REQUIRED WORK: Look through the listing below and report every line that contains "Above".
---------- RAW DATA
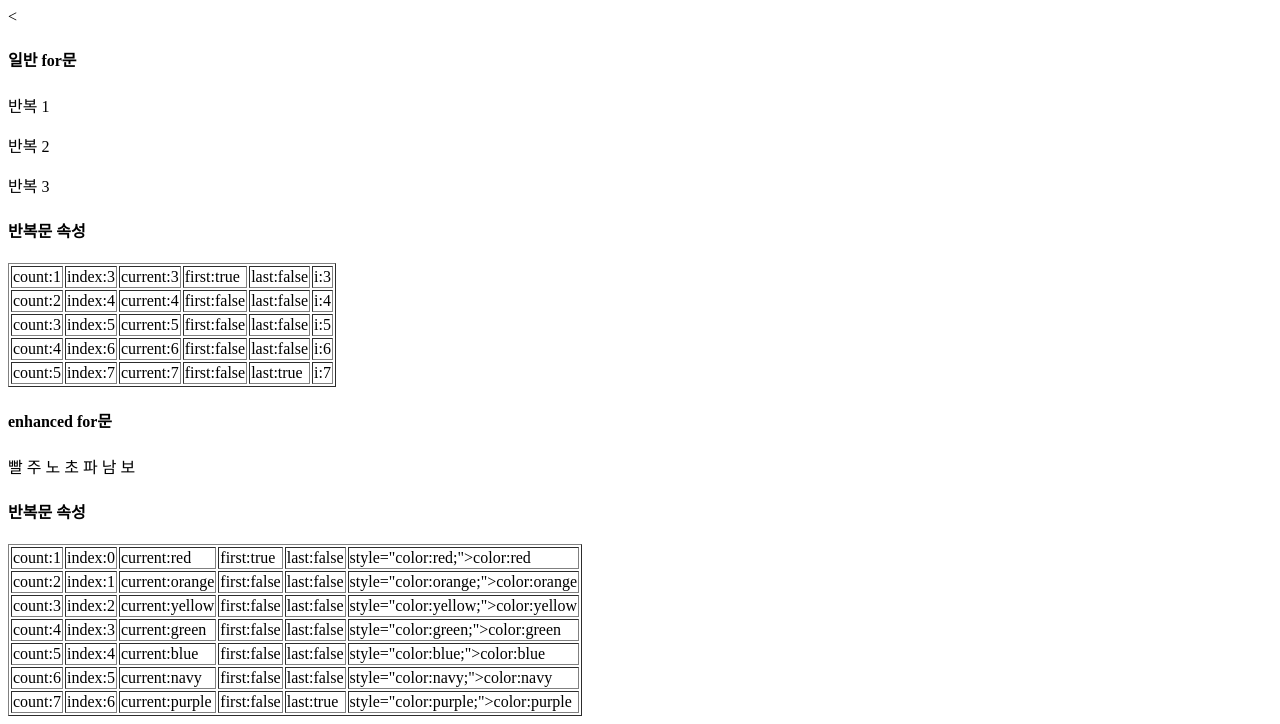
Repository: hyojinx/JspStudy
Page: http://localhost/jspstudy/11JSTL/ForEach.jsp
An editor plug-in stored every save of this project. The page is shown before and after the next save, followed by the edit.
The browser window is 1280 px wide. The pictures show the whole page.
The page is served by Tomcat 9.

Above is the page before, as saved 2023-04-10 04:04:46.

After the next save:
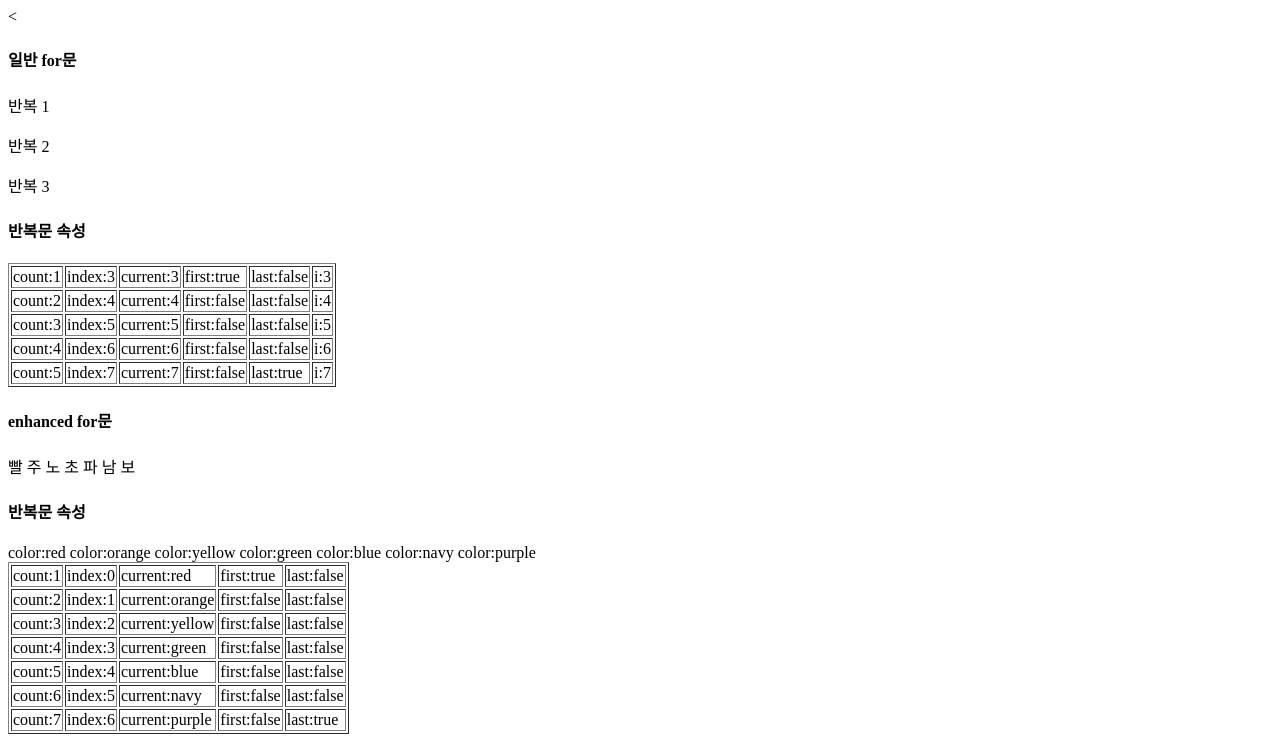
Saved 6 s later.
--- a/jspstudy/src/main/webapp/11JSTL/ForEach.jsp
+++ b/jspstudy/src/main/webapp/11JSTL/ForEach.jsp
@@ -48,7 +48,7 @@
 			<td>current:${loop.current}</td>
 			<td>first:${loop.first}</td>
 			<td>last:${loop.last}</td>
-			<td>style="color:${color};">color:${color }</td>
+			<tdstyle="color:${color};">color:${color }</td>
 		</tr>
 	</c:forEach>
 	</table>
--------------------
---------- RAW DATA
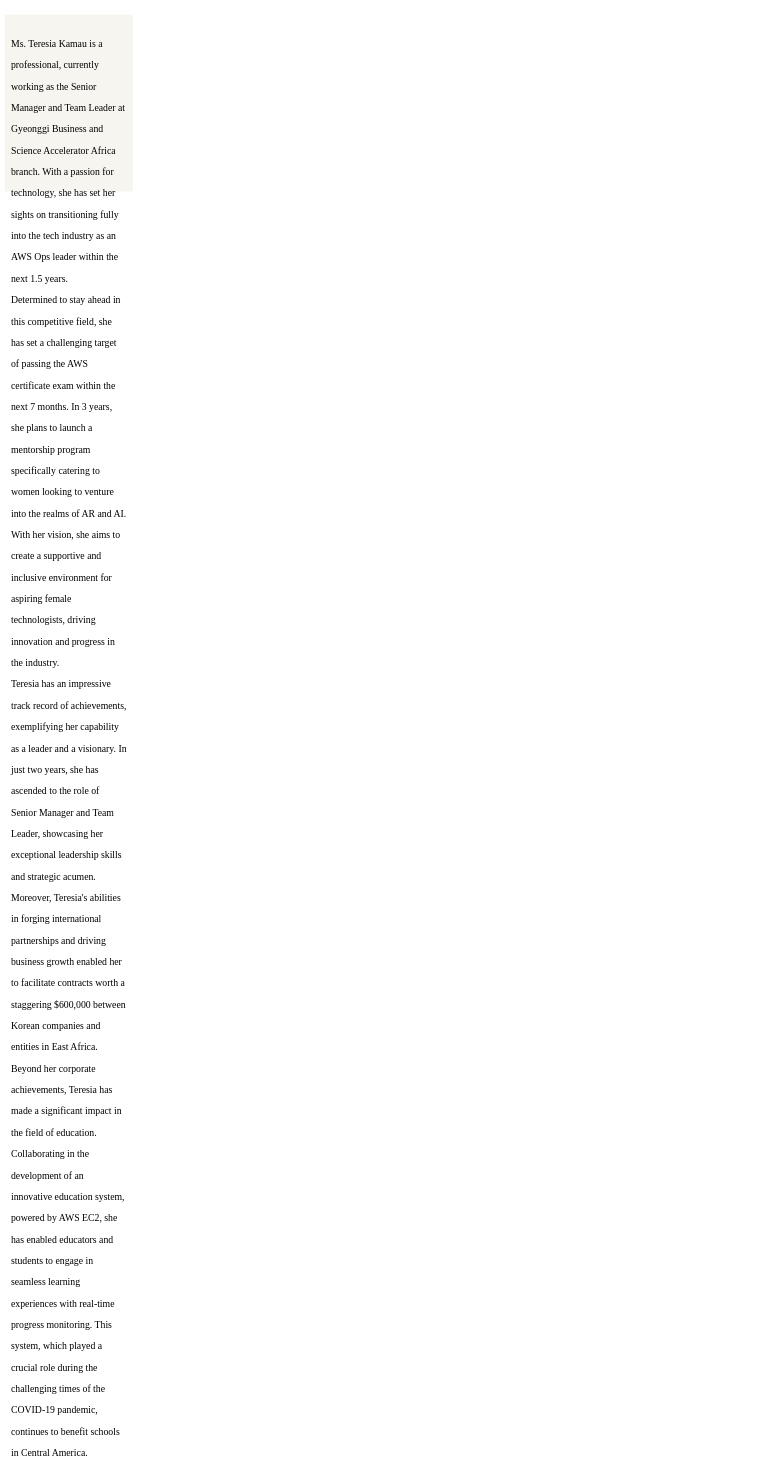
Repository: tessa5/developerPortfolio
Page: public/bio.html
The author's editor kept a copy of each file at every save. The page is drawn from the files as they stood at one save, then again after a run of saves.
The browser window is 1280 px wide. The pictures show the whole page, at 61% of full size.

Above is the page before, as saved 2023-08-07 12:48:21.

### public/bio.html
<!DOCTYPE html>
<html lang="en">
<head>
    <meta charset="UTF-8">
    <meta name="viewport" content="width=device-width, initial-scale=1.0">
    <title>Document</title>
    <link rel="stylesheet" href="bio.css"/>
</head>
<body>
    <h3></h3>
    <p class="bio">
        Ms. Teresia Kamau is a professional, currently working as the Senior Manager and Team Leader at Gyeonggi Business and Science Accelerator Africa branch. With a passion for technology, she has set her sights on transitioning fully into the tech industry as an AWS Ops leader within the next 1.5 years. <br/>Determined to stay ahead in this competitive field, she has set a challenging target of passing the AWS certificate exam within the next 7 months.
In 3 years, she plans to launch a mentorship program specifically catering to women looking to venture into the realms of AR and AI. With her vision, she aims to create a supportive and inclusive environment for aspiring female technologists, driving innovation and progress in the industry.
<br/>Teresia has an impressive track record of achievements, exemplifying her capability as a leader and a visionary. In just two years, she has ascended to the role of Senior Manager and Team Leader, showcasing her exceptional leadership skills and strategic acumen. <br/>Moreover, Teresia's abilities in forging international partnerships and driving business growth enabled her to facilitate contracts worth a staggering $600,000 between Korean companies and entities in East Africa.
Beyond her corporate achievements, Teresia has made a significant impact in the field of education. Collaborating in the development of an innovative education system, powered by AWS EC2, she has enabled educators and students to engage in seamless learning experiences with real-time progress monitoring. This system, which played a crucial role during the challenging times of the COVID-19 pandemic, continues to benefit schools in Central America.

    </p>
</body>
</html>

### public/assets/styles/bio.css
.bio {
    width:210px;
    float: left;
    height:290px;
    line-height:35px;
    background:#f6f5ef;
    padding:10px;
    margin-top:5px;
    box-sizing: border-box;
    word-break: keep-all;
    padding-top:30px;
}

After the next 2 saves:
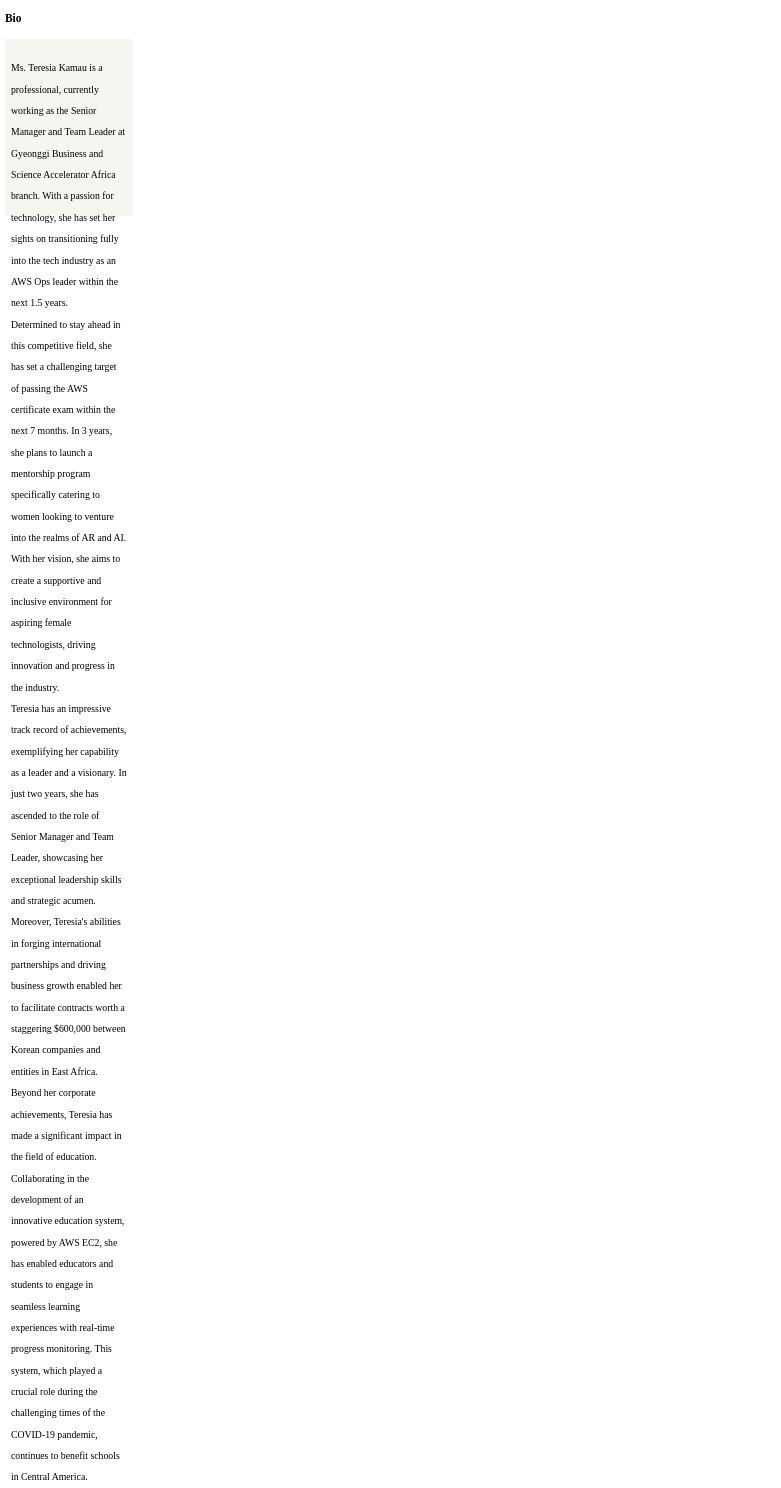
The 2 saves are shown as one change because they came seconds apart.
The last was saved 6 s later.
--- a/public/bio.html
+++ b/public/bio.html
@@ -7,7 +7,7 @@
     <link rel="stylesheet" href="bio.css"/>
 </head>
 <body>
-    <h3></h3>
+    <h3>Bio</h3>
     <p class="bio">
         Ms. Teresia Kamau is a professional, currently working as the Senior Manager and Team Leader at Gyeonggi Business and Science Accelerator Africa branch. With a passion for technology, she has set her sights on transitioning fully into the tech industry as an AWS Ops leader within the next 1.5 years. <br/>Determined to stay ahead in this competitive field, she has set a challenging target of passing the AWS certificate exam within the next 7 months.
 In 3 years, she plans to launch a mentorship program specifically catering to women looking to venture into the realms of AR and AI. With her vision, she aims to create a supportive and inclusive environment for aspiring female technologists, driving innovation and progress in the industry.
--------------------
---------- RAW DATA
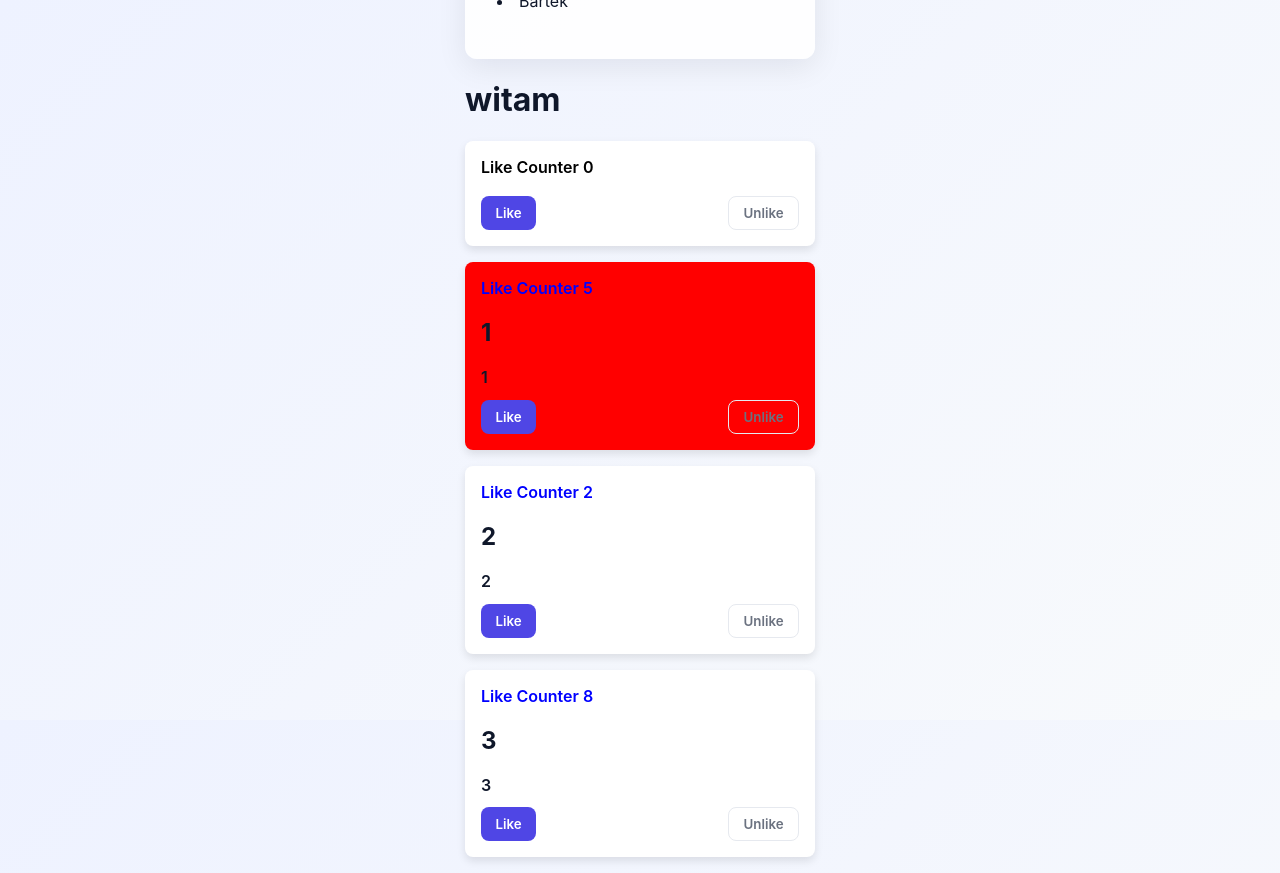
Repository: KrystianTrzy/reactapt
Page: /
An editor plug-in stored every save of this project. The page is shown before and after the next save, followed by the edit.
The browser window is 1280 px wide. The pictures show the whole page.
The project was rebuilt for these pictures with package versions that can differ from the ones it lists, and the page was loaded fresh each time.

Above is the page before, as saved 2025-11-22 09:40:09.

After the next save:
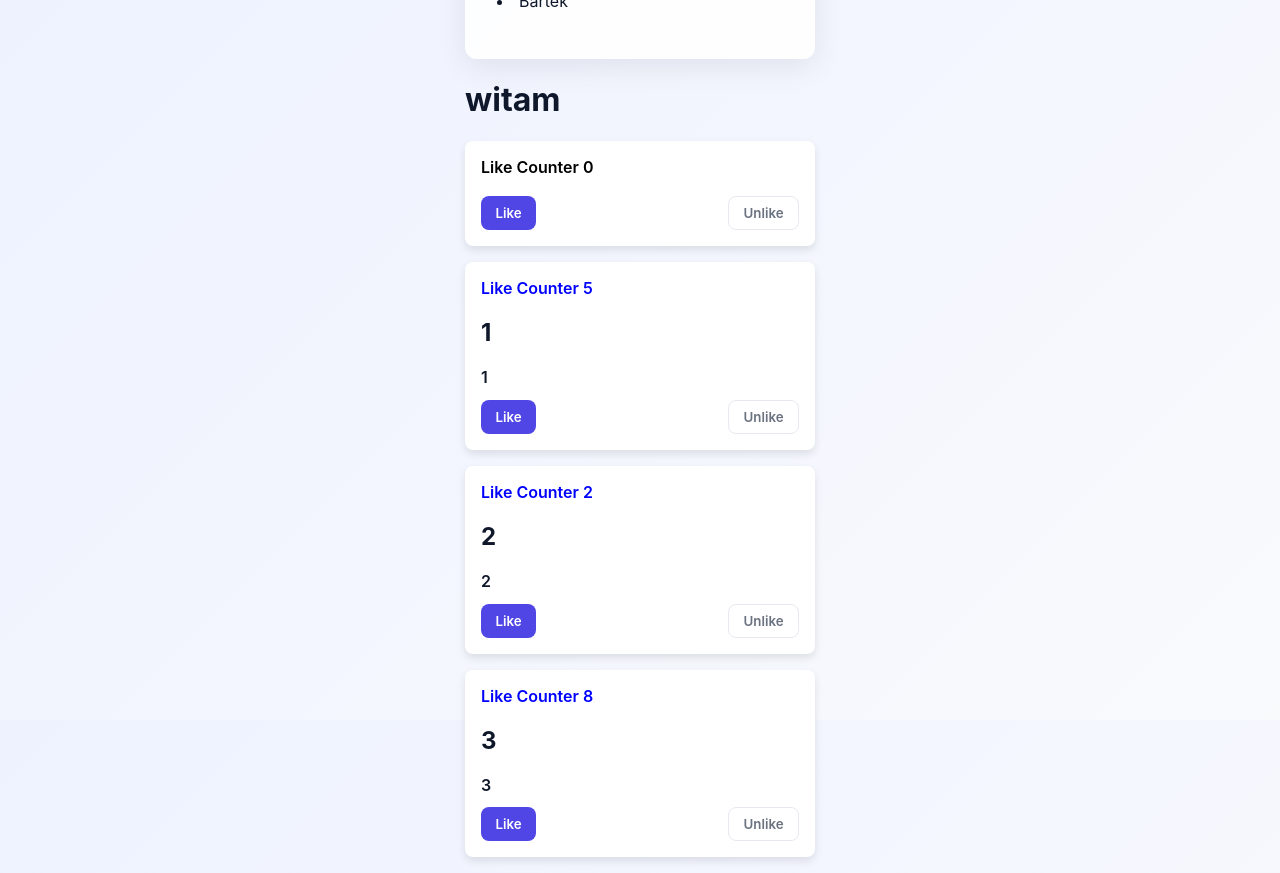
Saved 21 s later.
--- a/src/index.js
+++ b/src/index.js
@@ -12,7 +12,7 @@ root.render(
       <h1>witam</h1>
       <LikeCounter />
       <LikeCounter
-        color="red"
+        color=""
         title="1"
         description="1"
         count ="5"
--------------------
SOLVED PROBLEM:
Above is the page before, as saved 2023-04-10 04:04:46.
Above is the page before, as saved 2023-08-07 12:48:21.
Above is the page before, as saved 2025-11-22 09:40:09.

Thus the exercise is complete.